And all the while, British Gas is raking in £1,000 of profit every minute of the day. The truth is, the only people who are cosy this winter are the companies who send us our ever-rising bills.
Statistically speaking this is a load of old cobblers. Pensioners, of course, have larger disposable incomes than pretty much anyone, although I accept that there may be exceptions.
However, Clegg is not only statistically wrong, but he's also wrong in about the profits of the utilities companies. The profits may look huge, but there is a reason for this. It's down to a quirk of accountancy which I will endeavour to explain. (With a bit of luck there might still be a couple of readers who will still come back to my humble blog after reading it through).
British companies are required by law to state their profits using the historic cost convention. That means you measure the profits on the basis of what you sold something for, less what you paid for it. This is fine for many businesses, but for a company which is experiencing fluctuating raw material prices, the effects of this rule is to make the profits fluctuate wildly.
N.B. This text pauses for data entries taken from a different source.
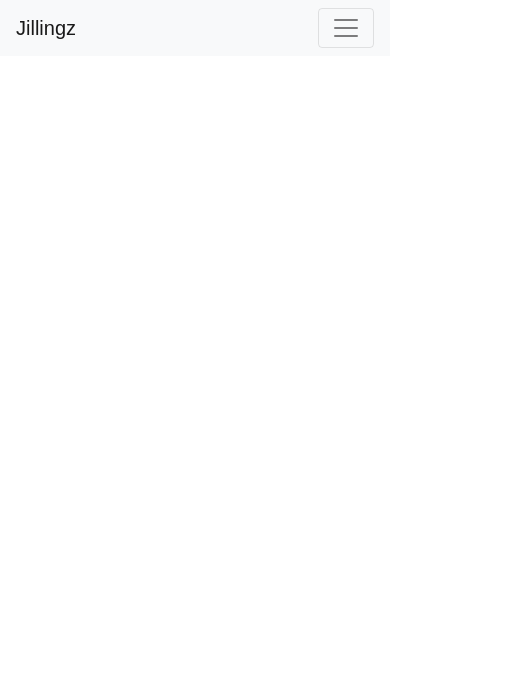
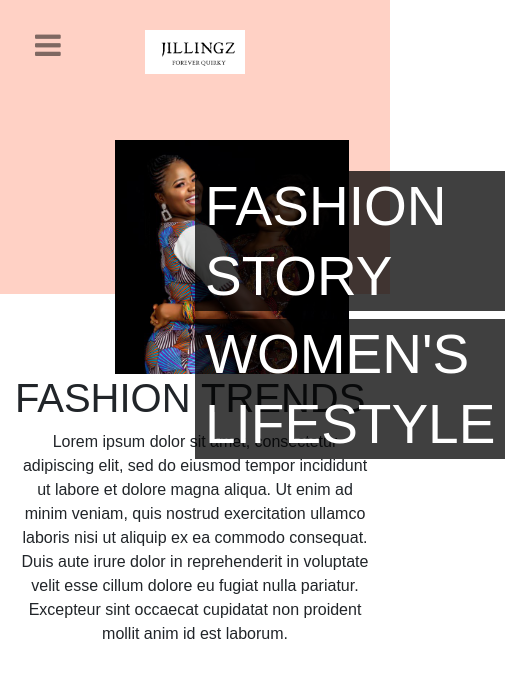
Before and after one commit to ceefoon/fashion-website, a website built with Parcel: page index.html in a window 390 px wide. Shown: the whole page, 505 px wide, since content can reach past the window. Built offline with nearby package versions, Linux system fonts and the light colour scheme.

Commit message:
Updated header and banner

```diff
--- a/index.html
+++ b/index.html
@@ -1,26 +1,23 @@
 <!DOCTYPE html>
 <html>
   <head>
-    <title>Parcel Sandbox</title>
-    <meta charset="UTF-8" />
-    <link rel="stylesheet" href="src/styles.css" />
+    <title>Fashion Website</title>
+    <meta name="viewport" content="width=device-width, initial-scale=1.0">
+    <link rel="stylesheet" href="src/styles.css">
     <link
       rel="stylesheet"
-      href="https://stackpath.bootstrapcdn.com/font-awesome/4.7.0/css/font-awesome.min.css"
-    />
+      href="https://stackpath.bootstrapcdn.com/font-awesome/4.7.0/css/font-awesome.min.css">
     <link
       rel="stylesheet"
-      href="https://stackpath.bootstrapcdn.com/bootstrap/4.5.0/css/bootstrap.min.css"
-    />
+      href="https://stackpath.bootstrapcdn.com/bootstrap/4.5.0/css/bootstrap.min.css">
     <script src="https://code.jquery.com/jquery-3.5.1.slim.min.js"></script>
     <script src="https://stackpath.bootstrapcdn.com/bootstrap/4.5.0/js/bootstrap.min.js"></script>
   </head>
 
   <body>
-    <div id="app"></div>
     <section class="header">
-      <nav class="navbar navbar-expand-lg navbar-light bg-light">
-        <a class="navbar-brand" href="#">Jillingz</a>
+      <nav class="navbar navbar-expand-lg navbar-light">
+        <a class="navbar-brand" href="#"><img src="./src/images/jilly.png"></a>
         <button
           class="navbar-toggler"
           type="button"
@@ -30,18 +27,18 @@
           aria-expanded="false"
           aria-label="Toggle navigation"
         >
-          <span class="navbar-toggler-icon"></span>
+        <i class="fa fa-bars"></i>
         </button>
         <div class="collapse navbar-collapse" id="navbarNav">
           <ul class="navbar-nav">
             <li class="nav-item">
-              <a class="nav-link" href="#">Policy</a>
+              <a class="nav-link" href="#">Blog</a>
             </li>
             <li class="nav-item">
-              <a class="nav-link" href="#">Conditions</a>
+              <a class="nav-link" href="#">Our Products</a>
             </li>
             <li class="nav-item">
-              <a class="nav-link" href="#">Download</a>
+              <a class="nav-link" href="#">Contact Us</a>
             </li>
           </ul>
           <ul class="right-menu ml-auto">
@@ -61,9 +58,26 @@
               </div>
             </li>
           </ul>
+
         </div>
       </nav>
+<div class="banner">
+  <div class="banner-img">
+    <img src="src/images/banner.jpeg">
+  </div>
+  <div class="banner-title">
+    <h1>FASHION STORY </h1>
+    <h1>WOMEN'S LIFESTYLE </h1>
+
+
     </section>
+
+    <section class="fashion-trends">
+      <div class="container">
+        <div class="fashion-box">
+          <h1> FASHION TRENDS </h1>
+          <p class="text-center"> Lorem ipsum dolor sit amet, consectetur adipiscing elit, sed do eiusmod tempor incididunt ut labore et dolore magna aliqua. Ut enim ad minim veniam, quis nostrud exercitation ullamco laboris nisi ut aliquip ex ea commodo consequat. Duis aute irure dolor in reprehenderit in voluptate velit esse cillum dolore eu fugiat nulla pariatur. Excepteur sint occaecat cupidatat non proident mollit anim id est laborum. </p>
+
 
     <script src="src/index.js"></script>
   </body>
--- a/src/styles.css
+++ b/src/styles.css
@@ -7,13 +7,73 @@ body {
   padding: 0;
 }
 
+.header {
+  background: #ffd1c5;
+  margin-bottom: 80px;
+}
+
 .right-menu li {
   display: inline-block;
   margin-top: 30px !important;
 }
 
 .right-menu .fa {
-font-size: 18px;
-margin-right: 10px;
-cursor: pointer;
+  font-size: 18px;
+  margin-right: 10px;
+  cursor: pointer;
 }
+
+.navbar-brand img {
+  width: 100px;
+}
+
+.navbar-brand {
+  left: 50%;
+  top: 25px;
+  transform: translateX(-50%);
+  position: absolute;
+}
+
+.navbar {
+  padding: 0 35px !important;
+}
+
+.navbar-toggler {
+  border: none !important;
+  outline: none !important;
+  padding: 0 !important;
+  margin-top: 30px;
+}
+
+.navbar-toggler .fa {
+  font-size: 30px;
+  cursor: pointer;
+}
+
+.banner-img {
+  margin: 80px 115px;
+  width: 60%;
+}
+
+.banner-img img {
+  width: 100%;
+  margin-bottom: -80px;
+}
+
+.banner {
+  position: relative;
+}
+
+.banner-title {
+  position: absolute;
+  left: 50%;
+  top: 20%;
+}
+
+.banner-title h1 {
+  font-size: 55px;
+  background: rgba(0, 0, 0, 0.75);
+  color: #fff;
+  line-height: 70px;
+  padding: 0 10px 0 10px;
+}
```
Also changed, not shown: src/images/banner.jpeg (added), src/images/jilly.png (added), src/images/logo.jpeg (added).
Let me demonstrate with an example.
Let's say you buy a widget for 10. It sits in inventory for a couple of months. At this point widgets cost 20 and you can therefore sell in the marketplace for 30. You report profits of 20 and Nick Clegg tells the Yorkshire Post you're a heartless capitalist, responsible for starving grannies to death.
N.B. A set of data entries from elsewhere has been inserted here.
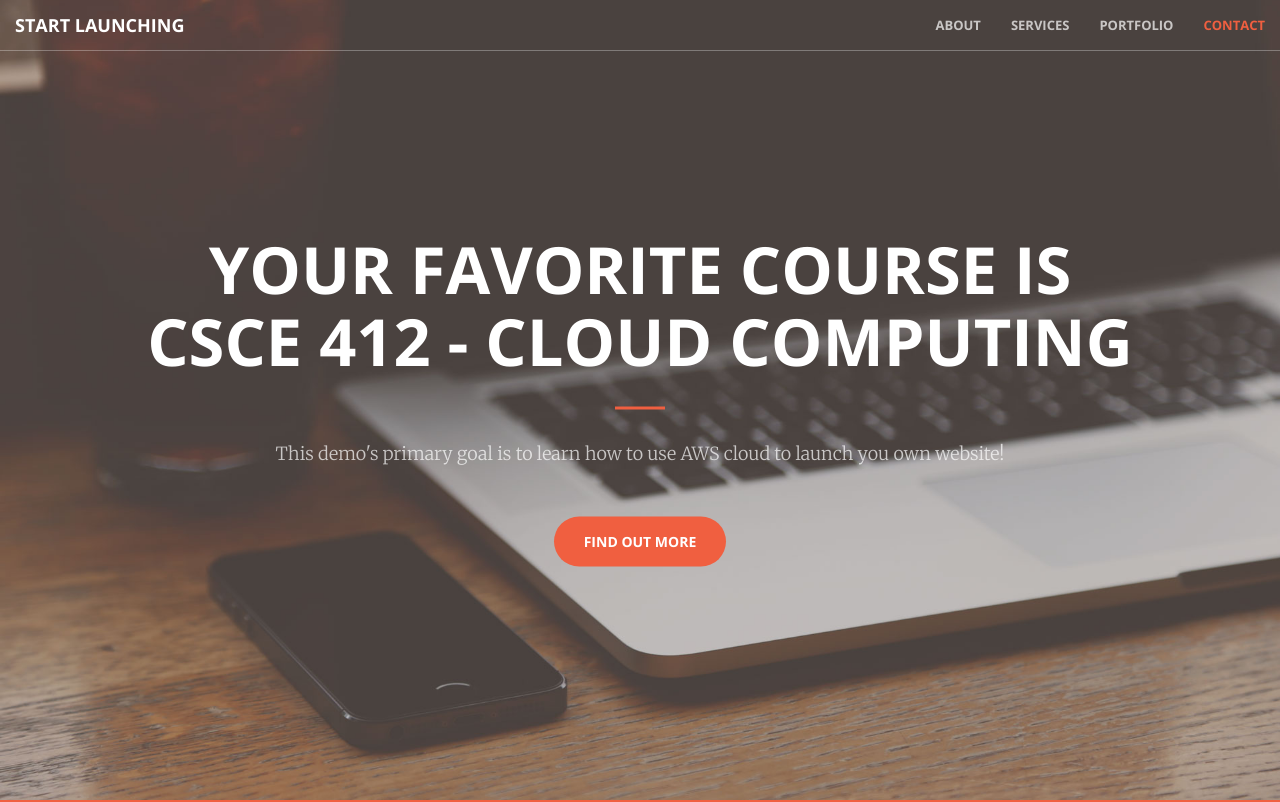
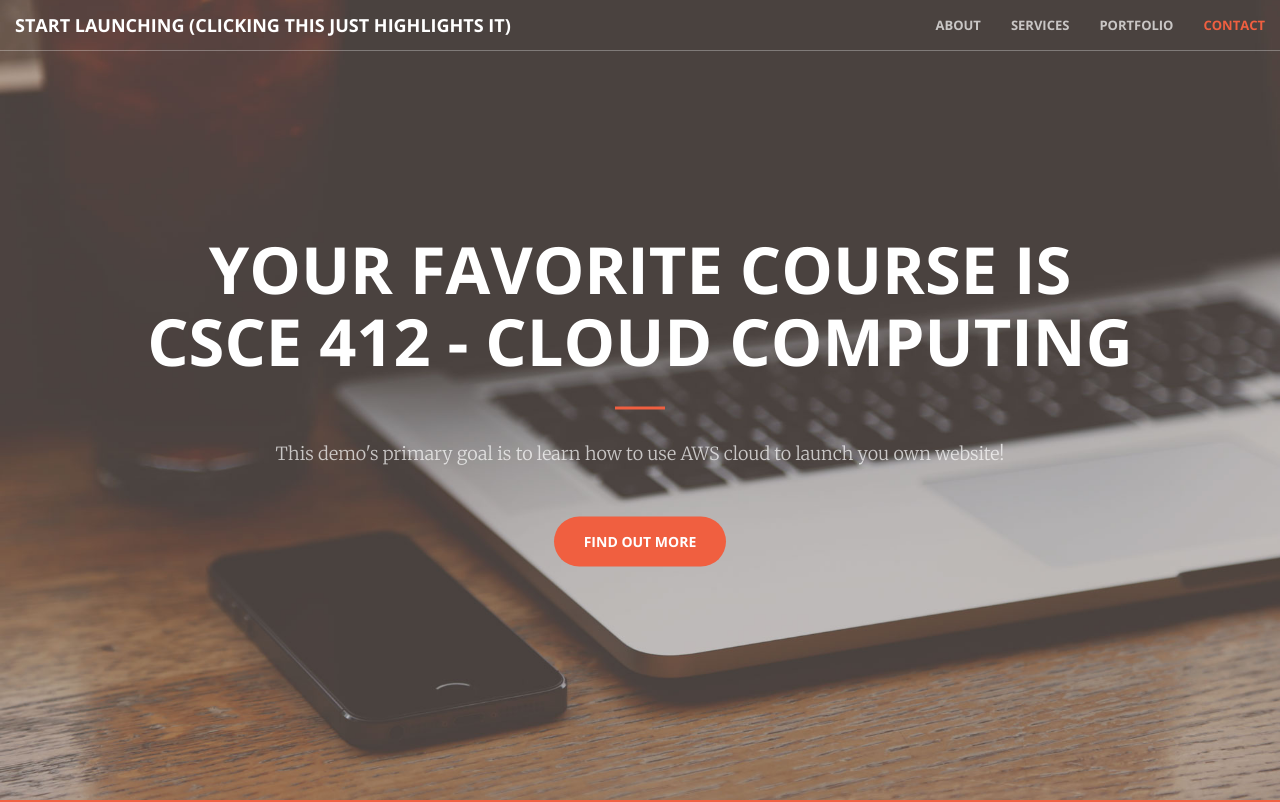
Before and after one commit to carter-ho/Proj3-Cloud, a plain HTML site: page index.html in a window 1280 px wide. Shown: the top 802 px of the page. Drawn offline with nearby package versions, Linux system fonts and the light colour scheme.

Commit message:
edited start launching link

```diff
--- a/index.html
+++ b/index.html
@@ -9,7 +9,7 @@
     <meta name="description" content="">
     <meta name="author" content="">
 
-    <title>Creative - Start Launching (Clicking this does nothing)</title>
+    <title>Creative - Start Launching</title>
 
     <!-- Bootstrap Core CSS -->
     <link rel="stylesheet" href="css/bootstrap.min.css" type="text/css">
@@ -46,7 +46,7 @@
                     <span class="icon-bar"></span>
                     <span class="icon-bar"></span>
                 </button>
-                <a class="navbar-brand page-scroll" href="#page-top">Start Launching</a>
+                <a class="navbar-brand page-scroll" href="#page-top">Start Launching (Clicking this just highlights it)</a>
             </div>
 
             <!-- Collect the nav links, forms, and other content for toggling -->
```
When the market goes the other way though, things are different. You've bought another widget at 20, and again it sits in inventory for a while. But by the time you manage to sell it, raw widget prices are back down to 10. You can only sell for 15 and you've made a loss of 5 on the historic cost basis. At this point Nick Clegg would probably compound his error by writing to the Yorkshire post and demanding you receive a subsidy. He would no doubt declare that your widget business was a key part of the economy. This would obviously just underline his woeful lack of understanding about what was actually going on.
In companies dealing with this kind of marketplace, profits are rarely measured against historic cost. There is too much temptation to give margin away to customers when prices are on the up. Customers never give margin back again when prices are falling. Instead companies measure profits against replacement cost - how much does a widget cost to buy from suppliers now, at the point of sale. This essentially means that they keep two sets of books. One is used internally to measure how the company is doing (the management accounts). The other is a load of old nonsense and it's this which is sent to HM Government (the financial accounts). The former is reasonably stable, while the latter will fluctuate wildly in line with raw material prices.
What we're seeing then is either ignorance by the LibDem leader, or perhaps he's turning a blind eye to the facts so that he can wallow in a little headline grabbing.